• Exercise details:
Quote every line below exactly and skip any picture.

• Before-and-after page screenshots:
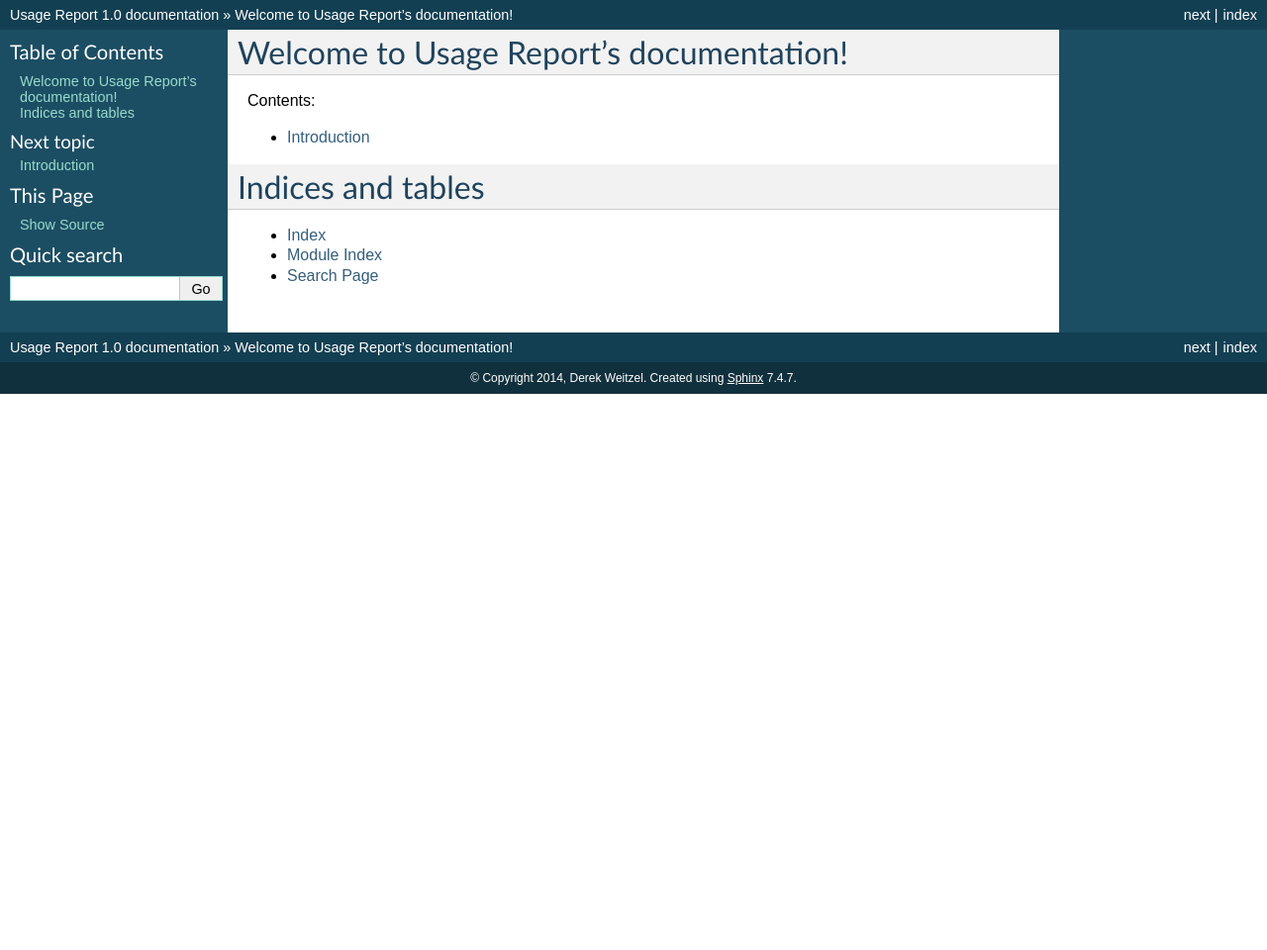
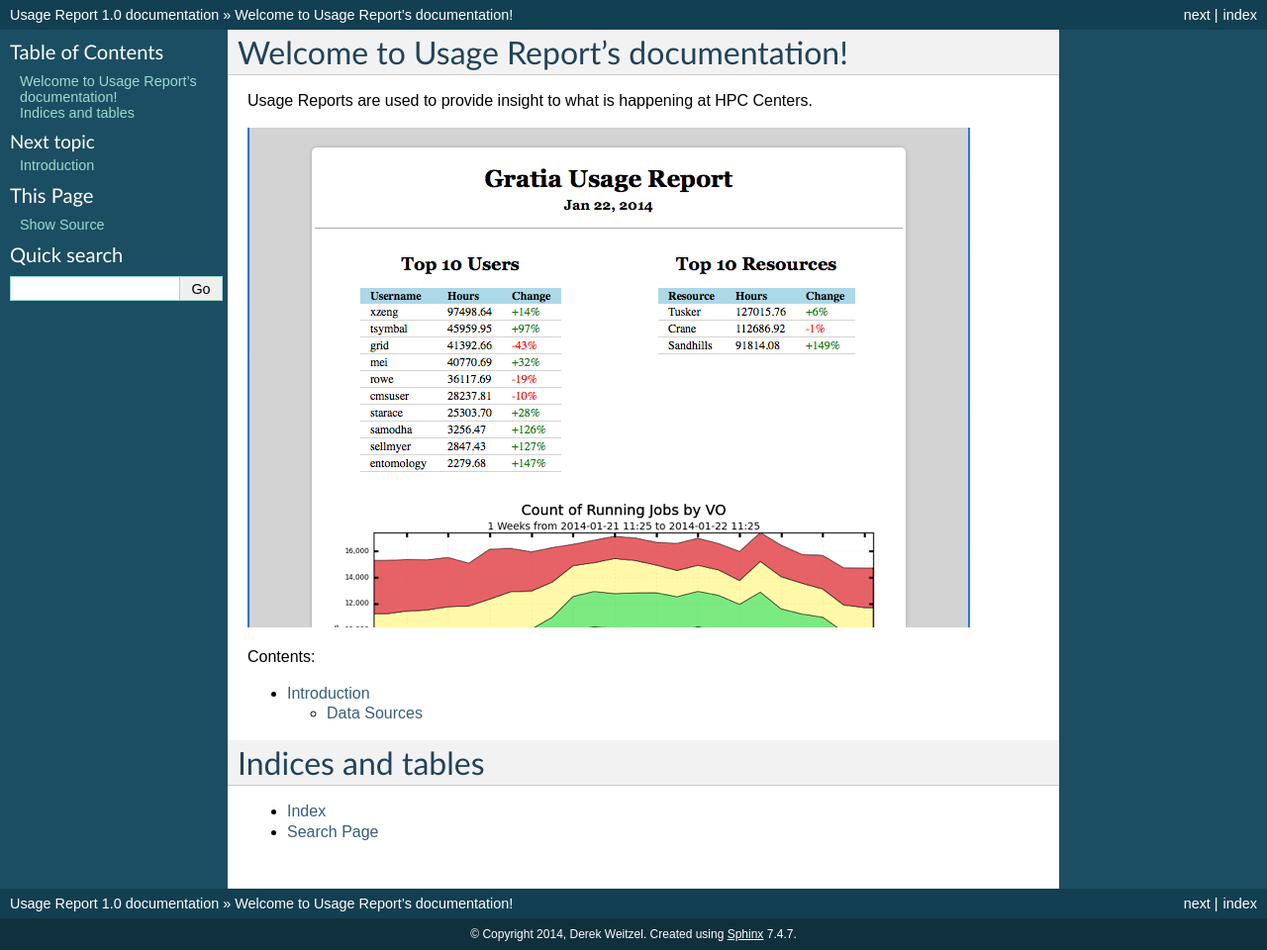
Before and after one commit to djw8605/hcc-usage-email, a Sphinx documentation site: the page built from docs/source/index.rst, in a window 1280 px wide. Shown: the whole page at 99% size. Built offline with Sphinx 7.4.7, drawn with Linux system fonts in a browser that asks for light colours; before the commit the page ends 900 px from its top, so only the background shows below that.

Commit message:
Adding Image to docs

```diff
--- a/docs/source/index.rst
+++ b/docs/source/index.rst
@@ -5,6 +5,10 @@
 
 Welcome to Usage Report's documentation!
 ========================================
+
+Usage Reports are used to provide insight to what is happening at HPC Centers.
+
+.. image:: ExampleReport.png
 
 Contents:
 
--- a/docs/source/intro.rst
+++ b/docs/source/intro.rst
@@ -2,3 +2,9 @@ Introduction
 ============
 
 The Usage reports are used to give a view of what's going on at HPC Centers.
+
+
+Data Sources
+------------
+
+Data for the usage reports are gathered from gratia queries.
```
Also changed, not shown: other parts of docs/source/index.rst (+0 -1 lines), docs/source/ExampleReport.png (added), 1 other file.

• Task solution:
Before and after one commit to djw8605/hcc-usage-email, a Sphinx documentation site: the page built from docs/source/index.rst, in a window 1280 px wide. Shown: the whole page at 99% size. Built offline with Sphinx 7.4.7, drawn with Linux system fonts in a browser that asks for light colours; before the commit the page ends 900 px from its top, so only the background shows below that.

Commit message:
Adding Image to docs

```diff
--- a/docs/source/index.rst
+++ b/docs/source/index.rst
@@ -5,6 +5,10 @@
 
 Welcome to Usage Report's documentation!
 ========================================
+
+Usage Reports are used to provide insight to what is happening at HPC Centers.
+
+.. image:: ExampleReport.png
 
 Contents:
 
--- a/docs/source/intro.rst
+++ b/docs/source/intro.rst
@@ -2,3 +2,9 @@ Introduction
 ============
 
 The Usage reports are used to give a view of what's going on at HPC Centers.
+
+
+Data Sources
+------------
+
+Data for the usage reports are gathered from gratia queries.
```
Also changed, not shown: other parts of docs/source/index.rst (+0 -1 lines), docs/source/ExampleReport.png (added), 1 other file.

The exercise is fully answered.